    The other is an untitled hourlong legal thriller by writer Richard LaGravenese (Water for Elephants, the upcoming Beautiful Creatures) and producer Tony Goldwyn (Justified) that promises "major political, personal and ethical stakes." The drama will aim to explore personal morality through the tale of a district attorney who's prompted by new evidence to reopen the investigation of a murder case. Goldwyn is set to direct the pilot. [Vulture]

    Today's other bit of news regarding AMC is a little less upbeat. Dish Network Corp. has just announced that it will be dropping all of AMC Networks' channels, which in addition to its flagship AMC also include WEtv, IFC, and the Sundance Channel.
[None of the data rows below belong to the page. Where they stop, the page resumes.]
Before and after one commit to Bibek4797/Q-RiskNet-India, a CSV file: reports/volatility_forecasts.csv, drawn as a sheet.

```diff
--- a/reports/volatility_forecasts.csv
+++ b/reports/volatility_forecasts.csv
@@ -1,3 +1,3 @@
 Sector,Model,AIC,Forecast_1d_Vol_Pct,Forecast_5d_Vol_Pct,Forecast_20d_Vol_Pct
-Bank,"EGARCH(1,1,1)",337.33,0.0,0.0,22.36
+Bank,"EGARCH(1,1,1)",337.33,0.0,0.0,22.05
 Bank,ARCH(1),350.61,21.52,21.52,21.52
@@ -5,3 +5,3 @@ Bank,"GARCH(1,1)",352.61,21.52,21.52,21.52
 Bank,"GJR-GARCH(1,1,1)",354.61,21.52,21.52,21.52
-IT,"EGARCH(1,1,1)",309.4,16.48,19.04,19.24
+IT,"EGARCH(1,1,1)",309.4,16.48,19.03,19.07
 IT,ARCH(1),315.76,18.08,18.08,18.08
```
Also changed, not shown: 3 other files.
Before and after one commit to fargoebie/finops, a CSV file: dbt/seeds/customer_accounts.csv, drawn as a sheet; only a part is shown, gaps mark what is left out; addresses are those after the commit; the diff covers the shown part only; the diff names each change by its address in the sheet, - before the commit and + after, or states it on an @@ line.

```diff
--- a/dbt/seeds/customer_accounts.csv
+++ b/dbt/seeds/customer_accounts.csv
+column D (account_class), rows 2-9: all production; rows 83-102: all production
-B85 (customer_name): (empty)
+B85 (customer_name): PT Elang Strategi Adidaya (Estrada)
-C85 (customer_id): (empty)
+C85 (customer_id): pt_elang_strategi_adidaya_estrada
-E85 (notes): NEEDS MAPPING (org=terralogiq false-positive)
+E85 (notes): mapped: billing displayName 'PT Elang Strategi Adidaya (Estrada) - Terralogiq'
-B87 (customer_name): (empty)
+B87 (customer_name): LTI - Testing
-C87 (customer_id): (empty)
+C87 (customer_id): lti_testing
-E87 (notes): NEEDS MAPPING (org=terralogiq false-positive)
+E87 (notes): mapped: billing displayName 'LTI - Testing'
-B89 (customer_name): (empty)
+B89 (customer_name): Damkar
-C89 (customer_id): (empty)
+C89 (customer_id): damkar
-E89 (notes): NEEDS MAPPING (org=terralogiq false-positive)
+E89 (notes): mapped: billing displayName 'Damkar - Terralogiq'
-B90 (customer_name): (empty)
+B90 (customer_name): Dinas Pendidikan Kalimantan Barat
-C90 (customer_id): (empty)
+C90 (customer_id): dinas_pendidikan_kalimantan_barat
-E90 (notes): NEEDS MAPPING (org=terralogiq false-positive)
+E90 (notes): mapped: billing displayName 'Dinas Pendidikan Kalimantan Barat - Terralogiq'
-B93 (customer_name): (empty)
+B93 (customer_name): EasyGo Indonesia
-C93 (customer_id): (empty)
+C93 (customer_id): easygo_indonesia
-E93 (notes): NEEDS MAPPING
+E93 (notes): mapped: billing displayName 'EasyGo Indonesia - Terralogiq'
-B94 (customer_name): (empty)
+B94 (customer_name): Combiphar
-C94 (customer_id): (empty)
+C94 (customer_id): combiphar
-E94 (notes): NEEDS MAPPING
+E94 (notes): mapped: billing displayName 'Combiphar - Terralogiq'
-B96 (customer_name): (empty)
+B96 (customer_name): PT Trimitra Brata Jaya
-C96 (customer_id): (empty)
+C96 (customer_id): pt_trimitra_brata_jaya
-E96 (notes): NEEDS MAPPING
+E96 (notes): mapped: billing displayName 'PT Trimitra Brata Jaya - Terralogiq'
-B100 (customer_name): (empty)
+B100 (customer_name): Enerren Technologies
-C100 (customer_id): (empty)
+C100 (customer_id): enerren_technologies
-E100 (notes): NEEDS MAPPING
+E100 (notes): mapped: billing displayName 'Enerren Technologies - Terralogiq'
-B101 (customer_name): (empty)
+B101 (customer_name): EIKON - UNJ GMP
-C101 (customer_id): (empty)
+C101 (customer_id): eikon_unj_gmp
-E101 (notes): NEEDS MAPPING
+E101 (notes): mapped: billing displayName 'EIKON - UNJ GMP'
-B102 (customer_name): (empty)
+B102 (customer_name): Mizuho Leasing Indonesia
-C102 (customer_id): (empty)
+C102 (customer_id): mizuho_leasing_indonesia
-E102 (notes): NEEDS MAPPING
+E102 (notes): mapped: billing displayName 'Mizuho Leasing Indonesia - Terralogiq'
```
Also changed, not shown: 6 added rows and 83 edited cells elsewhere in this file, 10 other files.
The contract between the two companies is set to expire at the end of June — which falls after the end of the current Mad Men season, but before the start of the next Breaking Bad season.

    According to Dish, it concluded that networks' ratings couldn't justify the rate increase that AMC Networks was asking for. Moreover, Dish says, it was was unhappy that shows like Mad Men and Breaking Bad were hitting outlets like, Netflix, and iTunes soon after airing on AMC — though AMC isn't the only network whose series go online soon after a cable run. Dish promises its 14 million subscribers that it will "make alternative high-value channels available to our customers as replacements."

    For its part, AMC is insisting that the plans aren't about ratings or value, but about a separate lawsuit filed against Dish by Cablevision (then the parent company of AMC) back in 2008. After Dish dropped AMC's now-defunct Voom HD suite of channels, AMC sued Dish for $2.5 billion, citing a breach of contact. Last week, Dish lost its appeal of a pre-trial ruling that the company had destroyed evidence, and AMC believes Dish made its decision in retaliation. [LAT, Deadline]